When we debate the role of government in our health care, we often forget to discuss one of the most powerful institutions with a seat at the table: health insurers.
The barrage of hefty insurance premiums, confusing government benefits, and a red tape bonanza keep many of us dazed and confused when we examine our bills from our time at the doctor or dentist. Especially when we file an insurance claim. But it could get easier.
House Bill 3023 aims to simplify patients’ interactions with insurance companies specific to dental care, stipulating that insurers can only set dictate rates on procedures they cover, rather than your entire dental visit.
As has become common practice, dental insurers practice “downcoding” by classifying dental procedures differently in order to reimburse less or nothing at all to dental providers. Providing less total cost coverage means that those supplementary costs are passed onto dentists, who recoup that loss by raising their patient prices as a result. It’s a vicious circle.
This status quo has not happened by accident. It has been pieced together legislation by legislation, statute by statute, giving healthcare insurers a larger say in how prices are set, rather than allowing free contracts between providers and patients. This bill would help recalibrate that relationship to empower patients.
Some argue the dominant role of insurance companies in our care is part of the free market system. But a free market has stiff competition and equitable conditions where no party has undue privileges from government. However, as too many Oklahomans are aware, insurance plans have stacked the deck in their favor, and we pay the price.
That’s one reason why the Surgery Center of Oklahoma has achieved fame. It has become a renowned pioneer in “free market medicine” by cutting out all insurance and offering transparent prices for its services, drastically lowering costs for patients. No claim forms, no negotiations, and no extra paperwork. There’s a reason patients flock there.
We shouldn’t lose sight of what health insurance was meant for: managing risk and covering emergencies. Unfortunately, insurance has become central to our entire system, replacing risk with total coverage managed by a few politically connected health insurers with little competition.
While HB 3023 is a step in the right direction, more could be done to improve choice and lower costs for patients.
Encouraging dental membership programs, health savings accounts, and direct-to-consumer plans would be a start.
This would be similar to direct primary care doctors, who offer monthly subscriptions to patients and don’t accept insurance. Removing the insurance middleman means less bureaucracy, less red tape, and more time with patients. As a plus, prices are transparent and fair. That alone would provide better competition and prices for patients in need.
As patients, we are best served by a health care system that promotes transparency, innovation, and competition. If we can do that with one small step on dental care, imagine what we could do next.

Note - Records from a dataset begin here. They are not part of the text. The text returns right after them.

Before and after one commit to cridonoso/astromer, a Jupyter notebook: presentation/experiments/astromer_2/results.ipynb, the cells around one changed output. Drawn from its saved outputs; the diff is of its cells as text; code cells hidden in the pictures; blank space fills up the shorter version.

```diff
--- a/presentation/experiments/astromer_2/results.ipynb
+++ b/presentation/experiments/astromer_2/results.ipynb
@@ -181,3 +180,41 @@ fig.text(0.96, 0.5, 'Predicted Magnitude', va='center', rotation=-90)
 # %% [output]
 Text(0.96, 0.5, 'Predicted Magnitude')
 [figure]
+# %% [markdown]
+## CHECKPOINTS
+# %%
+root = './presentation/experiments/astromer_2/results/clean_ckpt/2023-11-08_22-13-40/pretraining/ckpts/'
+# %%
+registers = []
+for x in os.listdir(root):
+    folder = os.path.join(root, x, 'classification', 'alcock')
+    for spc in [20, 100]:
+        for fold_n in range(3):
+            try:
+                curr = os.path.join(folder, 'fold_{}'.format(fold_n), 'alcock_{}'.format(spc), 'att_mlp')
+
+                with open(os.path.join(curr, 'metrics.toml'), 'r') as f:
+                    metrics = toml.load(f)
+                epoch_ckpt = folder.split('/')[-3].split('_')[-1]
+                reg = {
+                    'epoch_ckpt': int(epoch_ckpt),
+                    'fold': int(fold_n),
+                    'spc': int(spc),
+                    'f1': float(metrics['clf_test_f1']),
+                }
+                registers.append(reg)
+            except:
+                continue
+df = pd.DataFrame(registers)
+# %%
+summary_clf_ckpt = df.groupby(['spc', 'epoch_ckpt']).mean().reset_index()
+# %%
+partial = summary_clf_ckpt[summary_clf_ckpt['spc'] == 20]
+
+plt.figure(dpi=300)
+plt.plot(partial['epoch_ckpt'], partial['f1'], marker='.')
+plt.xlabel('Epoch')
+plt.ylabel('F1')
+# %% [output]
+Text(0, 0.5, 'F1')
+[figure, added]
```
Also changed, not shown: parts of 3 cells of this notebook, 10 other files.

Yaël Ossowski is deputy director of the Consumer Choice Center, a millennial consumer advocacy group.
Published in The Oklahoman.